Paul exhorted the Christians in Rome: Παρακαλῶ οὖν ὑμᾶς, ἀδελφοί, διὰ τῶν οἰκτιρμῶν τοῦ θεοῦ παραστῆσαι τὰ σώματα ὑμῶν θυσίαν ζῶσαν ἁγίαν τῷ θεῷ εὐάρεστον, τὴν λογικὴν λατρείαν ὑμῶν· (Romans 12:1 WH)
The operative phrase here is τὴν λογικὴν λατρείαν ὑμῶν. λογικὴν may be rendered as "spiritual" or "logical." The signifier λατρείαν references service that is offered to God. Therefore, the apostle was either telling the Roman Christians to render a "spiritual" or "logical service" to the Most High Deity; but in this context, "logical" seems to be the best choice.
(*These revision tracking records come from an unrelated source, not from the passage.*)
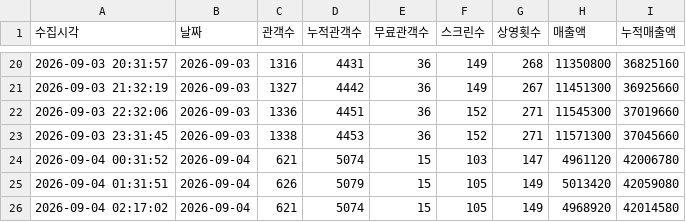
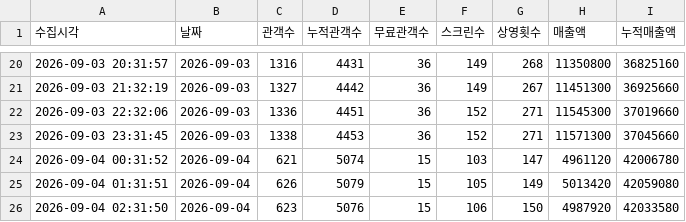
Before and after one commit to jaywhyyang/inthegrey, a CSV file: member_snapshots.csv, drawn as a sheet; only a part is shown, gaps mark what is left out; removed rows and columns are numbered as before the commit, all else as after; the diff names each change by its address in the sheet, - before the commit and + after, or states it on an @@ line.

```diff
--- a/member_snapshots.csv
+++ b/member_snapshots.csv
-row 26: 2026-09-04 02:17:02 | 2026-09-04 | 621 | 5074 | 15 | 105 | 149 | 4968920 | 42014580
+row 26: 2026-09-04 02:31:50 | 2026-09-04 | 623 | 5076 | 15 | 106 | 150 | 4987920 | 42033580
```
Also changed, not shown: competitors_hourly.csv, inthegrey_hourly.csv, 5 other files.
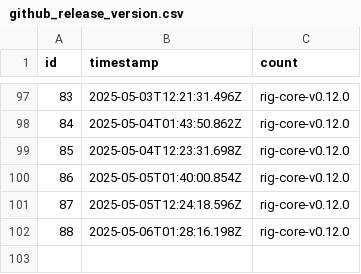
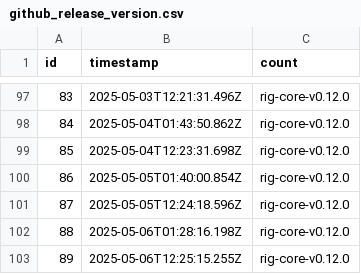
Before and after one commit to rangeroper/ts_arc_growth_bot, a CSV file: public/data/csv/github_release_version.csv, drawn as a sheet; only a part is shown, gaps mark what is left out.

```diff
--- a/public/data/csv/github_release_version.csv
+++ b/public/data/csv/github_release_version.csv
@@ -102 +102,2 @@
 88,"2025-05-06T01:28:16.198Z","rig-core-v0.12.0"
+89,"2025-05-06T12:25:15.255Z","rig-core-v0.12.0"
```
Also changed, not shown: public/data/csv/telegram_metrics.csv, public/data/csv/token_holders.csv, 5 other files.
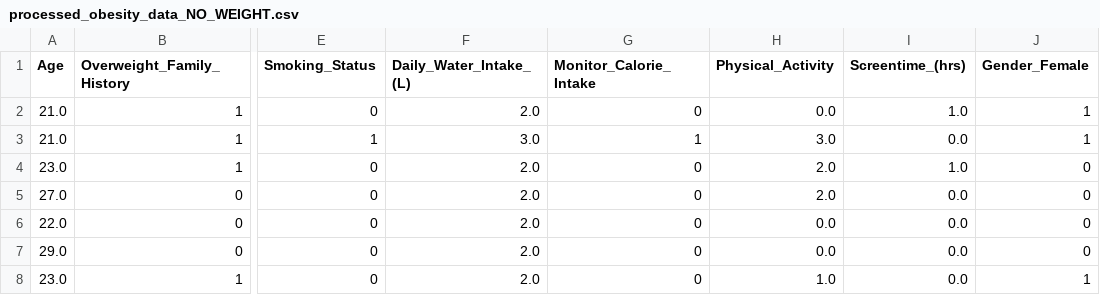
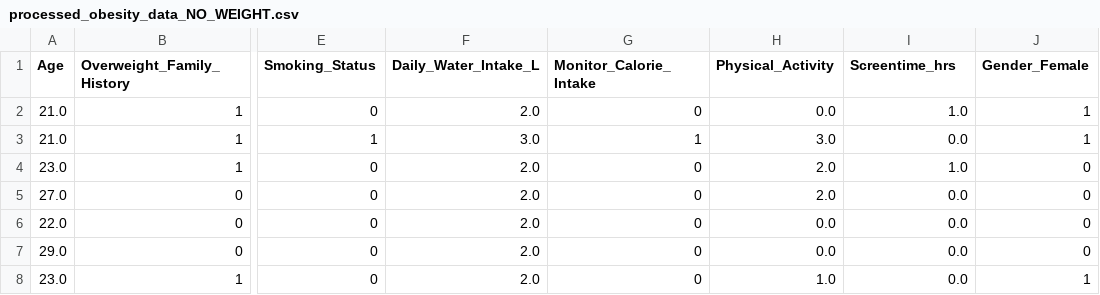
Before and after one commit to Sueraaa/proj-4-grp-1, a CSV file: data/processed_obesity_data_NO_WEIGHT.csv, drawn as a sheet; only a part is shown, gaps mark what is left out; the diff names each change by its address in the sheet, - before the commit and + after, or states it on an @@ line.

```diff
--- a/data/processed_obesity_data_NO_WEIGHT.csv
+++ b/data/processed_obesity_data_NO_WEIGHT.csv
-F1: Daily_Water_Intake_(L)
+F1: Daily_Water_Intake_L
-I1: Screentime_(hrs)
+I1: Screentime_hrs
```
Also changed, not shown: data/processed_obesity_data_YES_WEIGHT.csv, 1 other file.
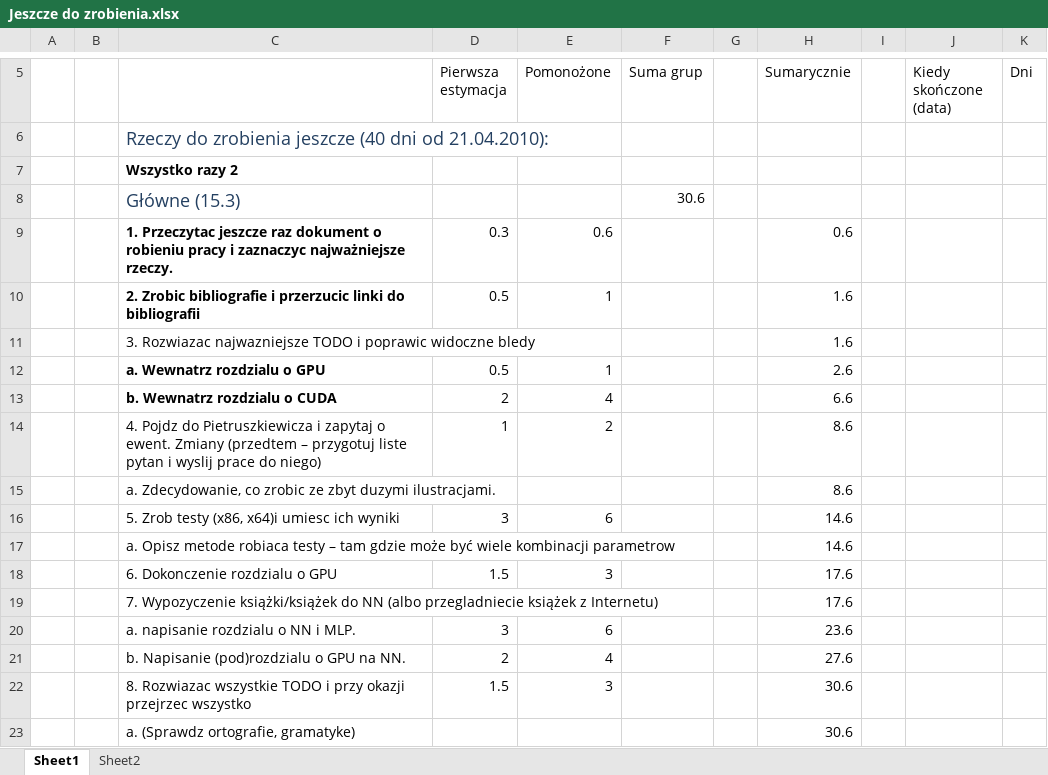
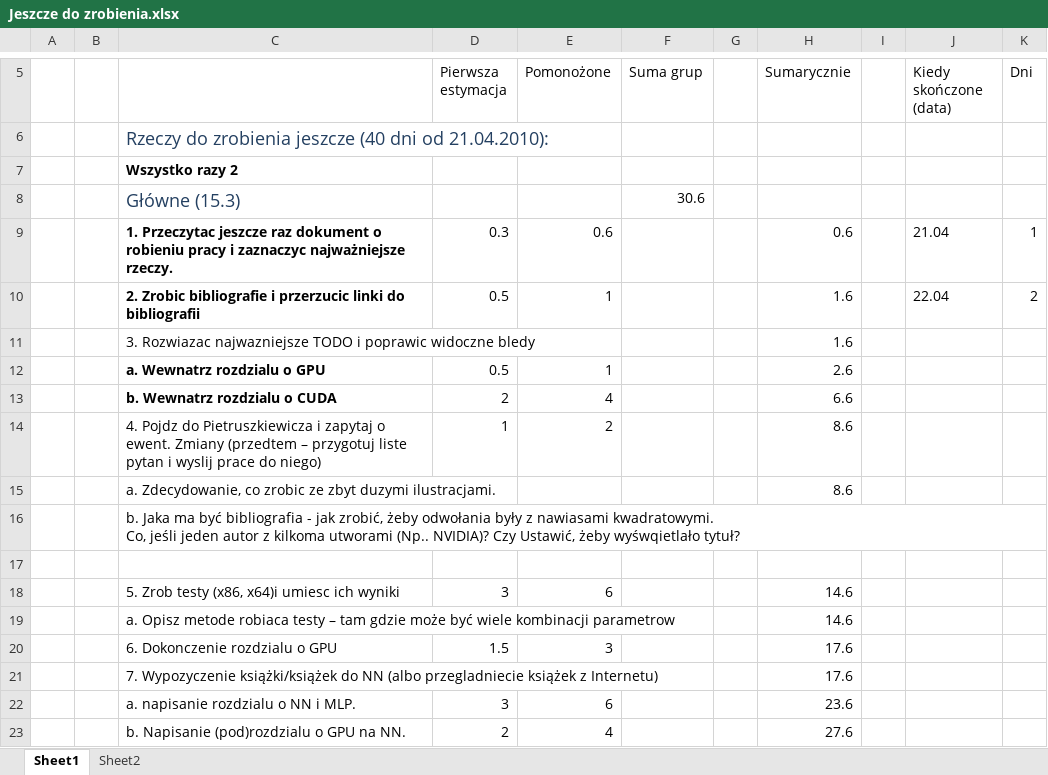
Before and after one commit to liu3xing3long/cnl, an Excel workbook: trunk/CUDA/Resources/Jeszcze do zrobienia.xlsx, sheet Sheet1, drawn as a sheet; only a part is shown, gaps mark what is left out; the shorter side is filled out with more unchanged rows; values as stored, in another font and other column widths than the file's, no borders; ↵ is a line break in a cell; the diff names each change by its address in the sheet, - before the commit and + after, or states it on an @@ line.

```diff
--- a/trunk/CUDA/Resources/Jeszcze do zrobienia.xlsx (sheet Sheet1)
+++ b/trunk/CUDA/Resources/Jeszcze do zrobienia.xlsx (sheet Sheet1)
-J9 (Kiedy skończone (data)): (empty)
+J9 (Kiedy skończone (data)): 21.04
-K9 (Dni): (empty)
+K9 (Dni): 1
-J10 (Kiedy skończone (data)): (empty)
+J10 (Kiedy skończone (data)): 22.04
-K10 (Dni): (empty)
+K10 (Dni): 2
+row 16:  |  | b. Jaka ma być bibliografia - jak zrobić, żeby odwołania były z nawiasami kwadratowymi. ↵ Co, jeśli jeden autor z kilkoma utworami (Np.. NVIDIA)? Czy Ustawić, żeby wyśwqietlało tytuł?
+row 17: (empty)
```
Also changed, not shown: 1 other file.
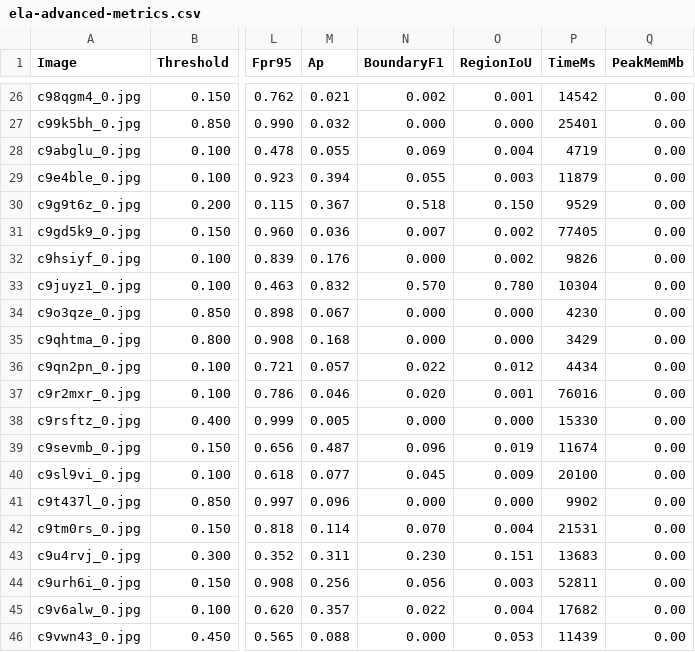
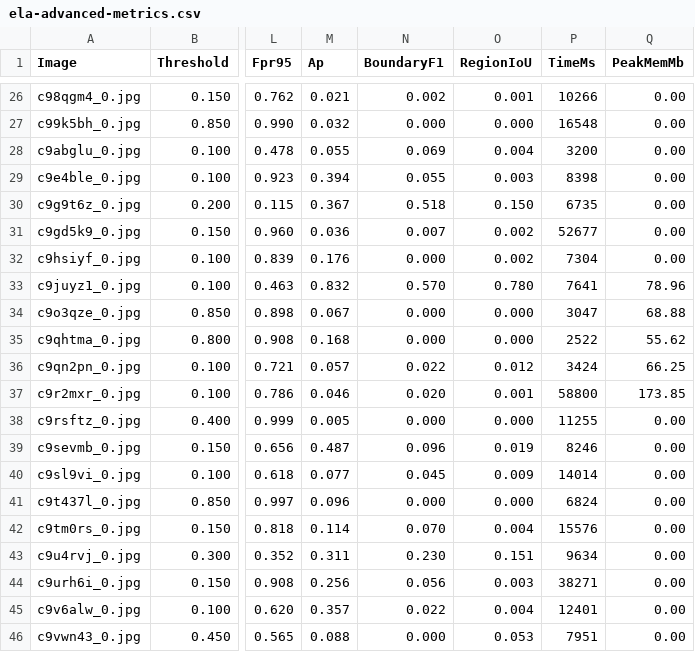
Before and after one commit to mapo80/image-forgery-scanner, a CSV file: dataset/imd2020/ela-advanced-metrics.csv, drawn as a sheet; only a part is shown, gaps mark what is left out; the diff covers the shown part only; the diff names each change by its address in the sheet, - before the commit and + after, or states it on an @@ line.

```diff
--- a/dataset/imd2020/ela-advanced-metrics.csv
+++ b/dataset/imd2020/ela-advanced-metrics.csv
-P26 (TimeMs): 14542
+P26 (TimeMs): 10266
-P27 (TimeMs): 25401
+P27 (TimeMs): 16548
-P28 (TimeMs): 4719
+P28 (TimeMs): 3200
-P29 (TimeMs): 11879
+P29 (TimeMs): 8398
-P30 (TimeMs): 9529
+P30 (TimeMs): 6735
-P31 (TimeMs): 77405
+P31 (TimeMs): 52677
-P32 (TimeMs): 9826
+P32 (TimeMs): 7304
-P33 (TimeMs): 10304
+P33 (TimeMs): 7641
-Q33 (PeakMemMb): 0.00
+Q33 (PeakMemMb): 78.96
-P34 (TimeMs): 4230
+P34 (TimeMs): 3047
-Q34 (PeakMemMb): 0.00
+Q34 (PeakMemMb): 68.88
-P35 (TimeMs): 3429
+P35 (TimeMs): 2522
-Q35 (PeakMemMb): 0.00
+Q35 (PeakMemMb): 55.62
-P36 (TimeMs): 4434
+P36 (TimeMs): 3424
-Q36 (PeakMemMb): 0.00
+Q36 (PeakMemMb): 66.25
-P37 (TimeMs): 76016
+P37 (TimeMs): 58800
-Q37 (PeakMemMb): 0.00
+Q37 (PeakMemMb): 173.85
-P38 (TimeMs): 15330
+P38 (TimeMs): 11255
-P39 (TimeMs): 11674
+P39 (TimeMs): 8246
-P40 (TimeMs): 20100
+P40 (TimeMs): 14014
-P41 (TimeMs): 9902
+P41 (TimeMs): 6824
-P42 (TimeMs): 21531
+P42 (TimeMs): 15576
-P43 (TimeMs): 13683
+P43 (TimeMs): 9634
-P44 (TimeMs): 52811
+P44 (TimeMs): 38271
-P45 (TimeMs): 17682
+P45 (TimeMs): 12401
-P46 (TimeMs): 11439
+P46 (TimeMs): 7951
```
Also changed, not shown: 32 edited cells elsewhere in this file, 9 other files.
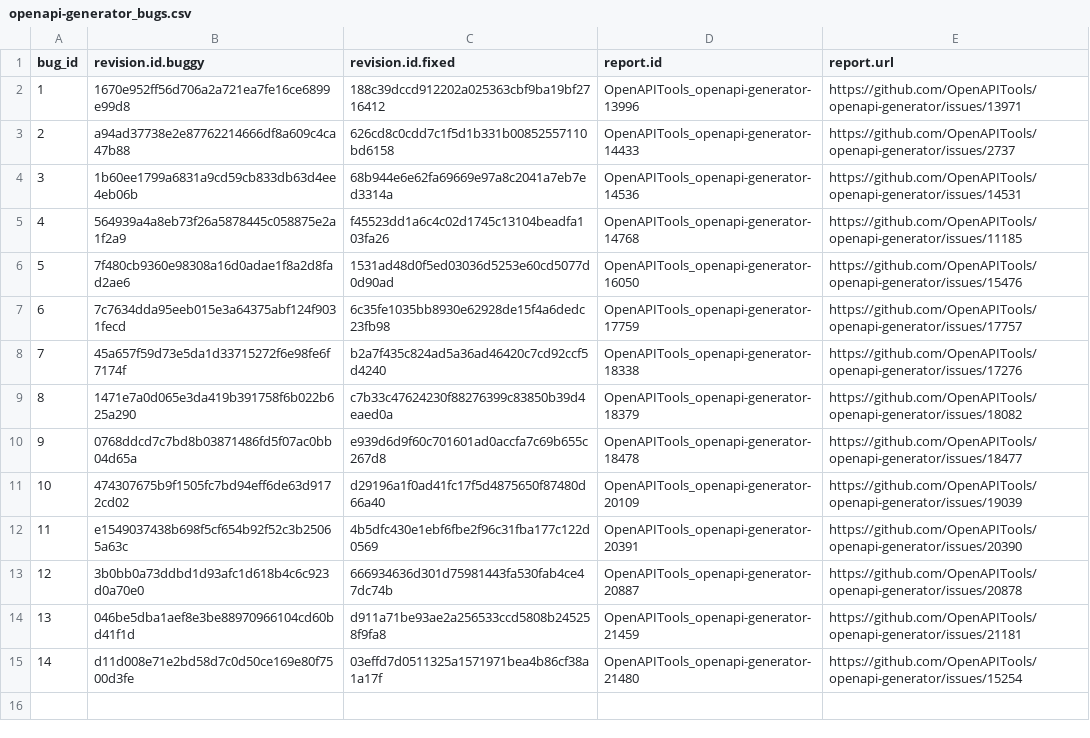
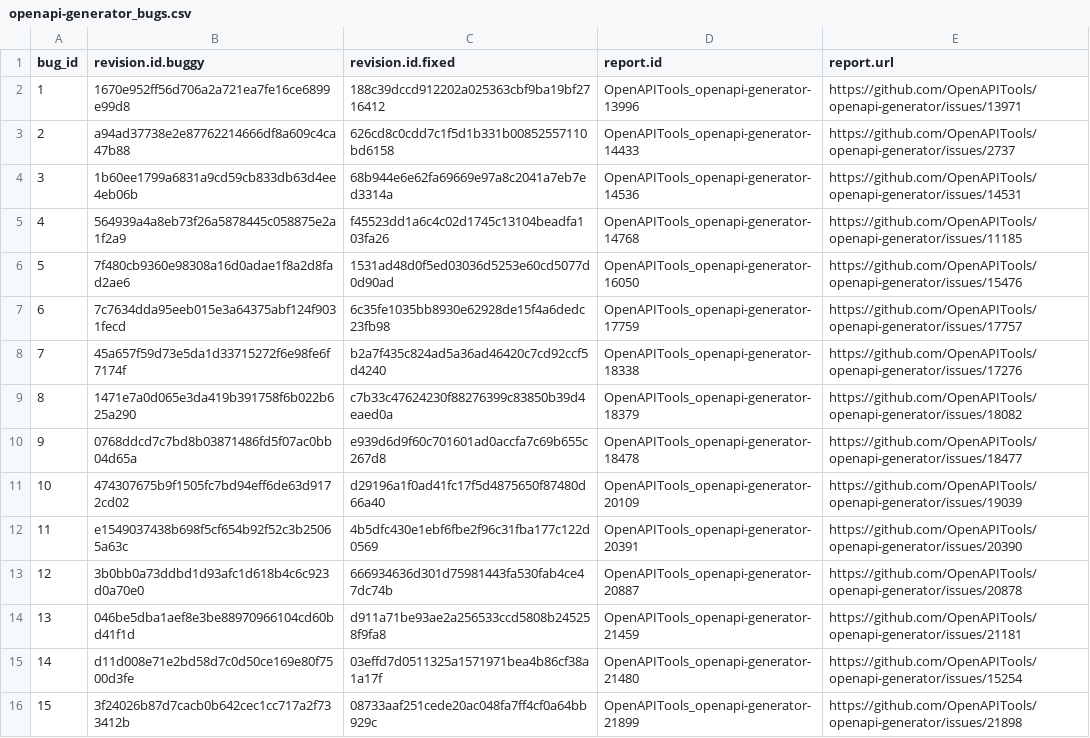
Before and after one commit to coinse/GHRB, a CSV file: commit_db/openapi-generator_bugs.csv, drawn as a sheet.

```diff
--- a/commit_db/openapi-generator_bugs.csv
+++ b/commit_db/openapi-generator_bugs.csv
@@ -15 +15,2 @@ bug_id,revision.id.buggy,revision.id.fixed,report.id,report.url
 14,d11d008e71e2bd58d7c0d50ce169e80f7500d3fe,03effd7d0511325a1571971bea4b86cf38a1a17f,OpenAPITools_openapi-generator-21480,https://github.com/OpenAPITools/openapi-generator/issues/15254
+15,3f24026b87d7cacb0b642cec1cc717a2f733412b,08733aaf251cede20ac048fa7ff4cf0a64bb929c,OpenAPITools_openapi-generator-21899,https://github.com/OpenAPITools/openapi-generator/issues/21898
```
Also changed, not shown: commit_db/jackson-core_bugs.csv, commit_db/rocketmq_bugs.csv, 17 other files.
Contexually, Paul is evidently contrasting the sacrifices made under the Mosaic Law with the Christian sacrifice given when a worshiper of God offers himself or herself to YHWH (Jehovah) and His beloved Son. While the animals offered by the ancient Israelites were non-rational sacrifices--the sacrifices being employed under the law of Moses could not reason and they had no choice in the matter--when we offer ourselves to God, it is capable of being and should be a rational decision. But not only should the initial offering be made on the basis of RATIO--Paul also implies that Christian worship, doctrine, and belief should be marked by the quality of rationality. How apt is Anselm's slogan, FIDES QUAERENS INTELLECTUM ("faith seeking understanding"). To put matters succinctly, faith and reason might be considered two sides of the same coin; they are possibly not dichotomous functions of the Christian intellect and will. If a belief is irrational, its validity becomes highly questionable, although we certainly must allow for transrational aspects of true worship since God's thoughts are immensely higher than our thoughts.